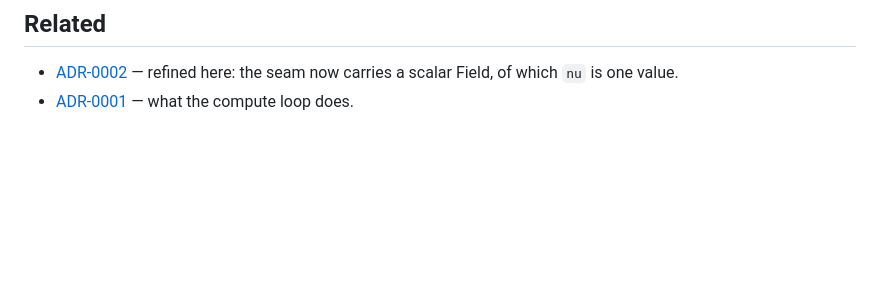
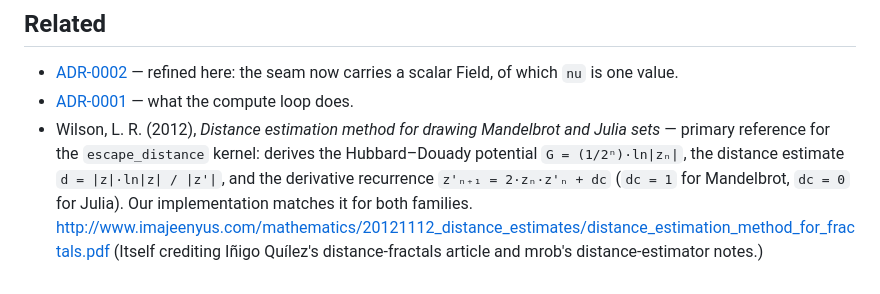
Before and after one commit to irodion/escape-velocity, a Markdown page: docs/decisions/0013-distance-estimate-as-a-field.md, the part around the change. Rendered like a GitHub page; blank space fills up the shorter version.

Commit message:
ADR-0013: cite Wilson (2012) as the distance-estimate reference
Add the primary reference for the escape_distance kernel to ADR-0013's
Related section — Wilson's "Distance estimation method for drawing
Mandelbrot and Julia sets", which derives the Hubbard–Douady potential,
the d = |z|·ln|z|/|z'| estimate, and the 2·z·z'+dc derivative recurrence
our implementation matches for both families.

Co-Authored-By: Claude Opus 4.8 (1M context) <noreply@anthropic.com>

```diff
--- a/docs/decisions/0013-distance-estimate-as-a-field.md
+++ b/docs/decisions/0013-distance-estimate-as-a-field.md
@@ -102,3 +102,11 @@ stands; only its "one f32 = `nu`" detail generalises to "a scalar Field".
 - [ADR-0002](0002-split-compute-and-colorize.md) — refined here: the seam now
   carries a scalar Field, of which `nu` is one value.
 - [ADR-0001](0001-cpu-side-wasm-compute.md) — what the compute loop does.
+- Wilson, L. R. (2012), *Distance estimation method for drawing Mandelbrot and
+  Julia sets* — primary reference for the `escape_distance` kernel: derives the
+  Hubbard–Douady potential `G = (1/2ⁿ)·ln|zₙ|`, the distance estimate
+  `d = |z|·ln|z| / |z'|`, and the derivative recurrence `z'ₙ₊₁ = 2·zₙ·z'ₙ + dc`
+  (`dc = 1` for Mandelbrot, `dc = 0` for Julia). Our implementation matches it
+  for both families. http://www.imajeenyus.com/mathematics/20121112_distance_estimates/distance_estimation_method_for_fractals.pdf
+  (Itself crediting Iñigo Quílez's distance-fractals article and mrob's
+  distance-estimator notes.)
```
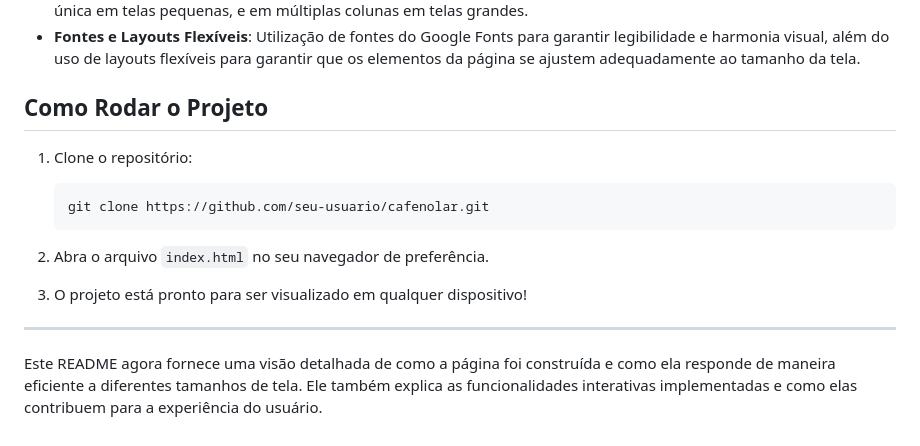
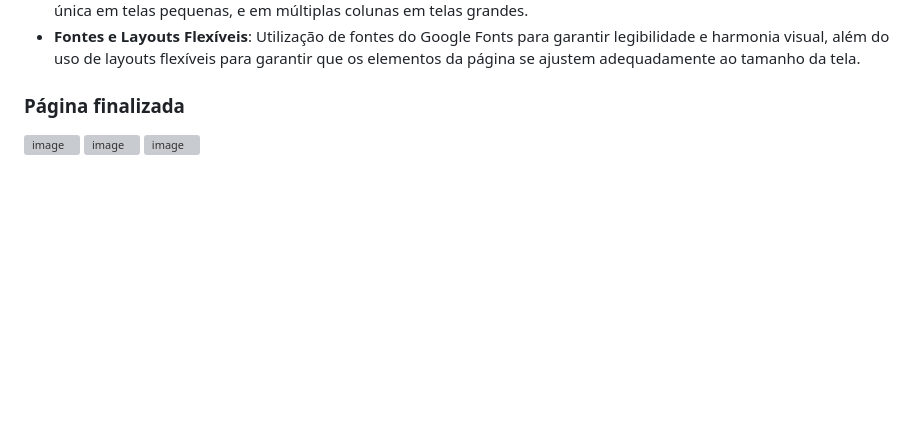
Before and after one commit to LaurenDourado/cafeNolar_Lauren, a Markdown page: README.md, the part around the change. GitHub-like rendering; blank space fills up the shorter version; grey boxes are pictures that could not be loaded.

````diff
--- a/README.md
+++ b/README.md
@@ -51,17 +51,7 @@ O design é totalmente responsivo e foi otimizado para oferecer a melhor experi
 - **Imagens e Cards**: As imagens da galeria e os cards de receitas são ajustados para se organizarem em uma coluna única em telas pequenas, e em múltiplas colunas em telas grandes.
 - **Fontes e Layouts Flexíveis**: Utilização de fontes do Google Fonts para garantir legibilidade e harmonia visual, além do uso de layouts flexíveis para garantir que os elementos da página se ajustem adequadamente ao tamanho da tela.
 
-## Como Rodar o Projeto
-
-1. Clone o repositório:
-   ```
-   git clone https://github.com/seu-usuario/cafenolar.git
-   ```
-
-2. Abra o arquivo `index.html` no seu navegador de preferência.
-
-3. O projeto está pronto para ser visualizado em qualquer dispositivo!
-
----
-
-Este README agora fornece uma visão detalhada de como a página foi construída e como ela responde de maneira eficiente a diferentes tamanhos de tela. Ele também explica as funcionalidades interativas implementadas e como elas contribuem para a experiência do usuário.
+### Página finalizada
+![image](https://github.com/user-attachments/assets/094dfb18-c741-4bed-aaf2-96e5b1cfcd07)
+![image](https://github.com/user-attachments/assets/c61d6fb6-d2b9-47fd-8c43-3a73f2289c03)
+![image](https://github.com/user-attachments/assets/7b9c8bdc-9a5f-4a9e-9f43-980b89dc27f0)
````
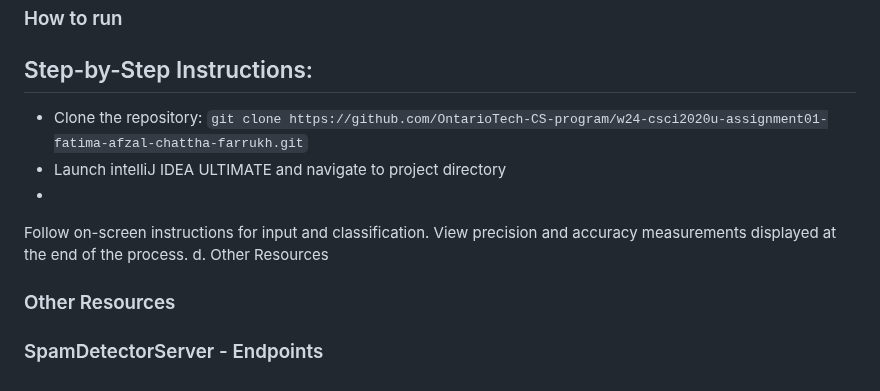
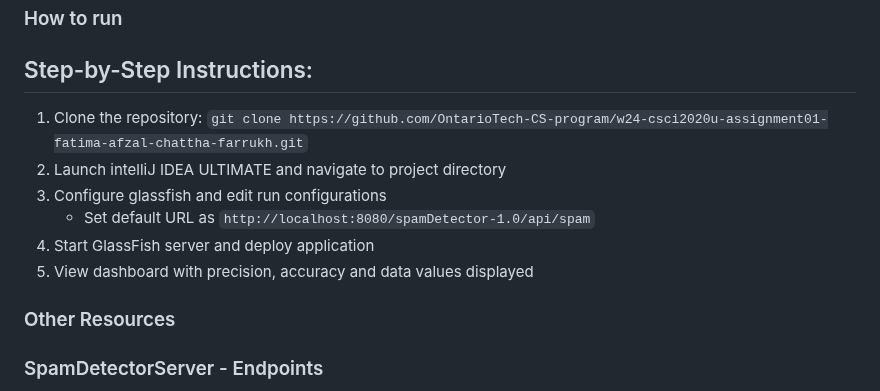
Before and after one commit to zarafarrukh/Spamurai, a Markdown page: README.md, the part around the change. Rendered like a GitHub page.

```diff
--- a/README.md
+++ b/README.md
@@ -23,12 +23,12 @@ Given more time, we would further refine our algorithm by implementing Laplace S
 ### How to run
 ## Step-by-Step Instructions:
 
-- Clone the repository: `git clone https://github.com/OntarioTech-CS-program/w24-csci2020u-assignment01-fatima-afzal-chattha-farrukh.git`
-- Launch intelliJ IDEA ULTIMATE and navigate to project directory
--
-Follow on-screen instructions for input and classification.
-View precision and accuracy measurements displayed at the end of the process.
-d. Other Resources
+1. Clone the repository: `git clone https://github.com/OntarioTech-CS-program/w24-csci2020u-assignment01-fatima-afzal-chattha-farrukh.git`
+2. Launch intelliJ IDEA ULTIMATE and navigate to project directory
+3. Configure glassfish and edit run configurations
+   - Set default URL as `http://localhost:8080/spamDetector-1.0/api/spam`
+4. Start GlassFish server and deploy application
+5. View dashboard with precision, accuracy and data values displayed
 ### Other Resources
 
 
```
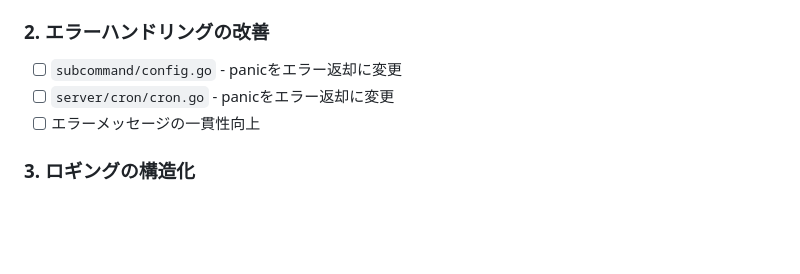
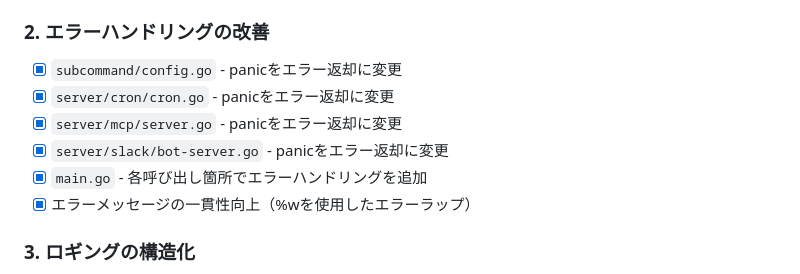
Before and after one commit to johtani/smarthome, a Markdown page: docs/improvement-plan.md, the part around the change. Drawn GitHub-style; blank space fills up the shorter version.

Commit message:
docs: 改善プランドキュメントの進捗を更新
エラーハンドリング改善の完了項目にチェックを追加

🤖 Generated with [Claude Code](https://claude.com/claude-code)

Co-Authored-By: Claude <noreply@anthropic.com>

```diff
--- a/docs/improvement-plan.md
+++ b/docs/improvement-plan.md
@@ -13,9 +13,12 @@
 
 ### 2. エラーハンドリングの改善
 
-- [ ] `subcommand/config.go` - panicをエラー返却に変更
-- [ ] `server/cron/cron.go` - panicをエラー返却に変更
-- [ ] エラーメッセージの一貫性向上
+- [x] `subcommand/config.go` - panicをエラー返却に変更
+- [x] `server/cron/cron.go` - panicをエラー返却に変更
+- [x] `server/mcp/server.go` - panicをエラー返却に変更
+- [x] `server/slack/bot-server.go` - panicをエラー返却に変更
+- [x] `main.go` - 各呼び出し箇所でエラーハンドリングを追加
+- [x] エラーメッセージの一貫性向上（%wを使用したエラーラップ）
 
 ### 3. ロギングの構造化
 
```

> _YOUR TASK_
Return each entry exactly as it stands above, apart from any images.

> _TASK RESPONSE_
Before and after one commit to irodion/escape-velocity, a Markdown page: docs/decisions/0013-distance-estimate-as-a-field.md, the part around the change. Rendered like a GitHub page; blank space fills up the shorter version.

Commit message:
ADR-0013: cite Wilson (2012) as the distance-estimate reference
Add the primary reference for the escape_distance kernel to ADR-0013's
Related section — Wilson's "Distance estimation method for drawing
Mandelbrot and Julia sets", which derives the Hubbard–Douady potential,
the d = |z|·ln|z|/|z'| estimate, and the 2·z·z'+dc derivative recurrence
our implementation matches for both families.

Co-Authored-By: Claude Opus 4.8 (1M context) <noreply@anthropic.com>

```diff
--- a/docs/decisions/0013-distance-estimate-as-a-field.md
+++ b/docs/decisions/0013-distance-estimate-as-a-field.md
@@ -102,3 +102,11 @@ stands; only its "one f32 = `nu`" detail generalises to "a scalar Field".
 - [ADR-0002](0002-split-compute-and-colorize.md) — refined here: the seam now
   carries a scalar Field, of which `nu` is one value.
 - [ADR-0001](0001-cpu-side-wasm-compute.md) — what the compute loop does.
+- Wilson, L. R. (2012), *Distance estimation method for drawing Mandelbrot and
+  Julia sets* — primary reference for the `escape_distance` kernel: derives the
+  Hubbard–Douady potential `G = (1/2ⁿ)·ln|zₙ|`, the distance estimate
+  `d = |z|·ln|z| / |z'|`, and the derivative recurrence `z'ₙ₊₁ = 2·zₙ·z'ₙ + dc`
+  (`dc = 1` for Mandelbrot, `dc = 0` for Julia). Our implementation matches it
+  for both families. http://www.imajeenyus.com/mathematics/20121112_distance_estimates/distance_estimation_method_for_fractals.pdf
+  (Itself crediting Iñigo Quílez's distance-fractals article and mrob's
+  distance-estimator notes.)
```
Before and after one commit to LaurenDourado/cafeNolar_Lauren, a Markdown page: README.md, the part around the change. GitHub-like rendering; blank space fills up the shorter version; grey boxes are pictures that could not be loaded.

````diff
--- a/README.md
+++ b/README.md
@@ -51,17 +51,7 @@ O design é totalmente responsivo e foi otimizado para oferecer a melhor experi
 - **Imagens e Cards**: As imagens da galeria e os cards de receitas são ajustados para se organizarem em uma coluna única em telas pequenas, e em múltiplas colunas em telas grandes.
 - **Fontes e Layouts Flexíveis**: Utilização de fontes do Google Fonts para garantir legibilidade e harmonia visual, além do uso de layouts flexíveis para garantir que os elementos da página se ajustem adequadamente ao tamanho da tela.
 
-## Como Rodar o Projeto
-
-1. Clone o repositório:
-   ```
-   git clone https://github.com/seu-usuario/cafenolar.git
-   ```
-
-2. Abra o arquivo `index.html` no seu navegador de preferência.
-
-3. O projeto está pronto para ser visualizado em qualquer dispositivo!
-
----
-
-Este README agora fornece uma visão detalhada de como a página foi construída e como ela responde de maneira eficiente a diferentes tamanhos de tela. Ele também explica as funcionalidades interativas implementadas e como elas contribuem para a experiência do usuário.
+### Página finalizada
+![image](https://github.com/user-attachments/assets/094dfb18-c741-4bed-aaf2-96e5b1cfcd07)
+![image](https://github.com/user-attachments/assets/c61d6fb6-d2b9-47fd-8c43-3a73f2289c03)
+![image](https://github.com/user-attachments/assets/7b9c8bdc-9a5f-4a9e-9f43-980b89dc27f0)
````
Before and after one commit to zarafarrukh/Spamurai, a Markdown page: README.md, the part around the change. Rendered like a GitHub page.

```diff
--- a/README.md
+++ b/README.md
@@ -23,12 +23,12 @@ Given more time, we would further refine our algorithm by implementing Laplace S
 ### How to run
 ## Step-by-Step Instructions:
 
-- Clone the repository: `git clone https://github.com/OntarioTech-CS-program/w24-csci2020u-assignment01-fatima-afzal-chattha-farrukh.git`
-- Launch intelliJ IDEA ULTIMATE and navigate to project directory
--
-Follow on-screen instructions for input and classification.
-View precision and accuracy measurements displayed at the end of the process.
-d. Other Resources
+1. Clone the repository: `git clone https://github.com/OntarioTech-CS-program/w24-csci2020u-assignment01-fatima-afzal-chattha-farrukh.git`
+2. Launch intelliJ IDEA ULTIMATE and navigate to project directory
+3. Configure glassfish and edit run configurations
+   - Set default URL as `http://localhost:8080/spamDetector-1.0/api/spam`
+4. Start GlassFish server and deploy application
+5. View dashboard with precision, accuracy and data values displayed
 ### Other Resources
 
 
```
Before and after one commit to johtani/smarthome, a Markdown page: docs/improvement-plan.md, the part around the change. Drawn GitHub-style; blank space fills up the shorter version.

Commit message:
docs: 改善プランドキュメントの進捗を更新
エラーハンドリング改善の完了項目にチェックを追加

🤖 Generated with [Claude Code](https://claude.com/claude-code)

Co-Authored-By: Claude <noreply@anthropic.com>

```diff
--- a/docs/improvement-plan.md
+++ b/docs/improvement-plan.md
@@ -13,9 +13,12 @@
 
 ### 2. エラーハンドリングの改善
 
-- [ ] `subcommand/config.go` - panicをエラー返却に変更
-- [ ] `server/cron/cron.go` - panicをエラー返却に変更
-- [ ] エラーメッセージの一貫性向上
+- [x] `subcommand/config.go` - panicをエラー返却に変更
+- [x] `server/cron/cron.go` - panicをエラー返却に変更
+- [x] `server/mcp/server.go` - panicをエラー返却に変更
+- [x] `server/slack/bot-server.go` - panicをエラー返却に変更
+- [x] `main.go` - 各呼び出し箇所でエラーハンドリングを追加
+- [x] エラーメッセージの一貫性向上（%wを使用したエラーラップ）
 
 ### 3. ロギングの構造化
 
```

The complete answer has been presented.